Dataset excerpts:

--- START ---

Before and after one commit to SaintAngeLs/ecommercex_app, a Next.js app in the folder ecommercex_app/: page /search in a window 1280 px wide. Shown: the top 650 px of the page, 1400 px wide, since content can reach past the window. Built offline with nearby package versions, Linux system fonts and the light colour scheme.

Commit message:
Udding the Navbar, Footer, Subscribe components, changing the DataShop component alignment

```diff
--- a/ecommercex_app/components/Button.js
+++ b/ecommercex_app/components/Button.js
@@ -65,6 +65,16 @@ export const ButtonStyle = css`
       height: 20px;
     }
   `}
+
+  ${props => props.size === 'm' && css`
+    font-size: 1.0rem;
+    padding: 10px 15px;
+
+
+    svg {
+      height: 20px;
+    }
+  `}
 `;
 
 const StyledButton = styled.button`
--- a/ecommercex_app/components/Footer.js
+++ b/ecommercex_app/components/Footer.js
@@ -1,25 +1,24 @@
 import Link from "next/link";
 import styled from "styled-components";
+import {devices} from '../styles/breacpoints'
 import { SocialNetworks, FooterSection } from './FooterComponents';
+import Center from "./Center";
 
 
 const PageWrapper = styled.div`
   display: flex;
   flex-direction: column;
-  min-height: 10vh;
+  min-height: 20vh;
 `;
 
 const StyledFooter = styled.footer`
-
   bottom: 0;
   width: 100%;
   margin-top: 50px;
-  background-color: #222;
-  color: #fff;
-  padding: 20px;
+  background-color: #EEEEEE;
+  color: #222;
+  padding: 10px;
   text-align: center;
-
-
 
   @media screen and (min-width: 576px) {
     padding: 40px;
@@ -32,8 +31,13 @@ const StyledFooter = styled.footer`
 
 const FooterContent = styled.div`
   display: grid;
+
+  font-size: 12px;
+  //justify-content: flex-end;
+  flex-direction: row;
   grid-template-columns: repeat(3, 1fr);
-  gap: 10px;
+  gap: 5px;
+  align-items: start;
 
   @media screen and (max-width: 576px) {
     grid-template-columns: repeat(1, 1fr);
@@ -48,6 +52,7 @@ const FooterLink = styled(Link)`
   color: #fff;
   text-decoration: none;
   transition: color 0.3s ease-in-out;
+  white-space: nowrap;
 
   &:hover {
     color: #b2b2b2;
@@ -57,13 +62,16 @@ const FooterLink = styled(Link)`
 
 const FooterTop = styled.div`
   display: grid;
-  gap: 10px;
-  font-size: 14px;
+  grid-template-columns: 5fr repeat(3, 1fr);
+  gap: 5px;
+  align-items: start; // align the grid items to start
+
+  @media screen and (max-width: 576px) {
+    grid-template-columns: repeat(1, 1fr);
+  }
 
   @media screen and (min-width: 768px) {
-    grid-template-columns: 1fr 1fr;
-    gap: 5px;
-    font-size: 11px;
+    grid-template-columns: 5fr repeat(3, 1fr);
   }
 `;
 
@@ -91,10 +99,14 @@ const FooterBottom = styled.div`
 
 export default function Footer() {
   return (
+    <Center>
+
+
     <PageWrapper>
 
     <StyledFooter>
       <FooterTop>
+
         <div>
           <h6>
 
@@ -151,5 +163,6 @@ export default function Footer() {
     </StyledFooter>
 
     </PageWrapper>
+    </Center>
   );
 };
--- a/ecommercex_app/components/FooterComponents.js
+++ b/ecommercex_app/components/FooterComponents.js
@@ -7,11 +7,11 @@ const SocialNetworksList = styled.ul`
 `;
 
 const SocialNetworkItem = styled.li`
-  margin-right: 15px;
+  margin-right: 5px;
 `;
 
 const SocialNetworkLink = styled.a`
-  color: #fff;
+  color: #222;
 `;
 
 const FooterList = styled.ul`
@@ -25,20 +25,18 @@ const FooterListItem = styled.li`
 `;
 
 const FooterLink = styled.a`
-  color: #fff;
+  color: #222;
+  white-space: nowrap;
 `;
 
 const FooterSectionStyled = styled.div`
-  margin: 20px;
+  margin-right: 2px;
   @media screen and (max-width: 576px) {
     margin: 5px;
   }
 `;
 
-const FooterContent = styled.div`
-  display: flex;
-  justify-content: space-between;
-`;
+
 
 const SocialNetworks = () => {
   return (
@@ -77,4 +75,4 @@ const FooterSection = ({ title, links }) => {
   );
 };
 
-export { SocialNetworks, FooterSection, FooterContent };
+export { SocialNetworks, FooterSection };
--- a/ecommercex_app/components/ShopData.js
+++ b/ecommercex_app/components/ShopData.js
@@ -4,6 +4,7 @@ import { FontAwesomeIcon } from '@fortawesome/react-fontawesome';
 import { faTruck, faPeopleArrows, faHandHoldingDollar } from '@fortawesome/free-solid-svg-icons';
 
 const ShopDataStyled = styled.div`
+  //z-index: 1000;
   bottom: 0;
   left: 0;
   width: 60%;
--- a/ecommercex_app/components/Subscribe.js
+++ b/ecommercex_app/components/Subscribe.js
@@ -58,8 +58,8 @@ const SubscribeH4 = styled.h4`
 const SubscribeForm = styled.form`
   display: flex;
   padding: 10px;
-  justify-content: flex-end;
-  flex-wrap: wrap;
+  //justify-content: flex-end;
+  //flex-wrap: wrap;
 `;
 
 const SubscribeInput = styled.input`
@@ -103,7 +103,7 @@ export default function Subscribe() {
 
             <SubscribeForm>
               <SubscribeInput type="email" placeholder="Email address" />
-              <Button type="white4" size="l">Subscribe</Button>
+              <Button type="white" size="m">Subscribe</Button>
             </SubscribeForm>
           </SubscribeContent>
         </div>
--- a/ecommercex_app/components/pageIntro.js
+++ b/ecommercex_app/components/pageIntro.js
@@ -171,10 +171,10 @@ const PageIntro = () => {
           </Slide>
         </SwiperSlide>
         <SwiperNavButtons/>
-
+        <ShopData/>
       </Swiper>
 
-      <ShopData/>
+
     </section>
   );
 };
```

--- END ---
--- START ---

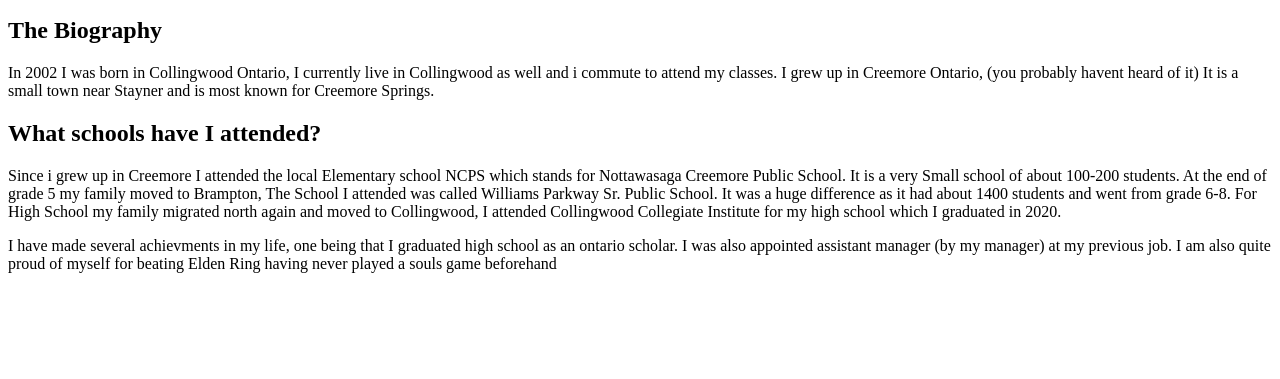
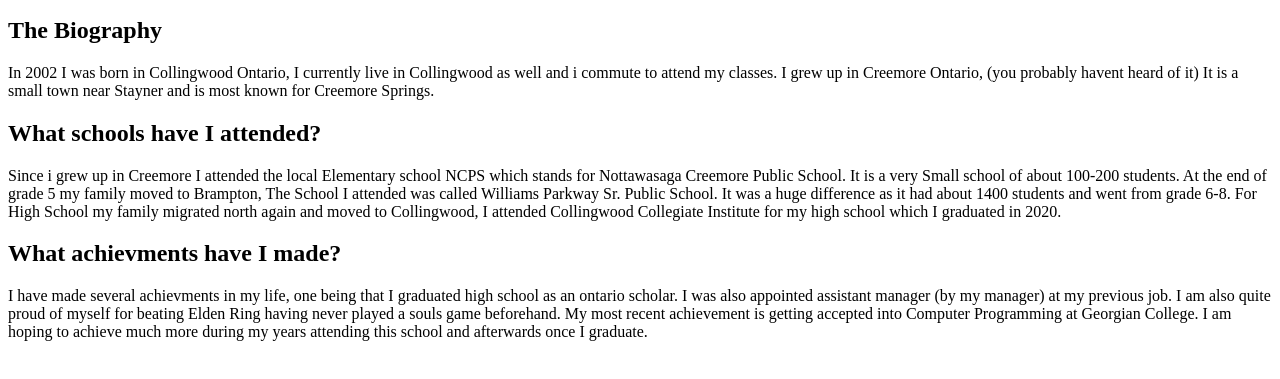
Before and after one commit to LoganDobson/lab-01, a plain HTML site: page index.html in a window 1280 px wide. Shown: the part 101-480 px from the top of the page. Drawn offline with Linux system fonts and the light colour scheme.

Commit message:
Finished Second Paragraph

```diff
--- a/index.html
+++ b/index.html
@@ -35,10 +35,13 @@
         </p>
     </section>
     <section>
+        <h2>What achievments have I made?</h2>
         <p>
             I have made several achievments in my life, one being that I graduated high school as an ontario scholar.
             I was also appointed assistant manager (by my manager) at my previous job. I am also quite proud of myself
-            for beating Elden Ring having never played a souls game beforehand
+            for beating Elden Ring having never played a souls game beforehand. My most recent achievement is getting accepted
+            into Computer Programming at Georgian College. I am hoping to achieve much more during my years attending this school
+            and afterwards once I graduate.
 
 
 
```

--- END ---

Task goal:
Count how many lines above carry the word "repeat". Only the number is required.

Exercise result:
5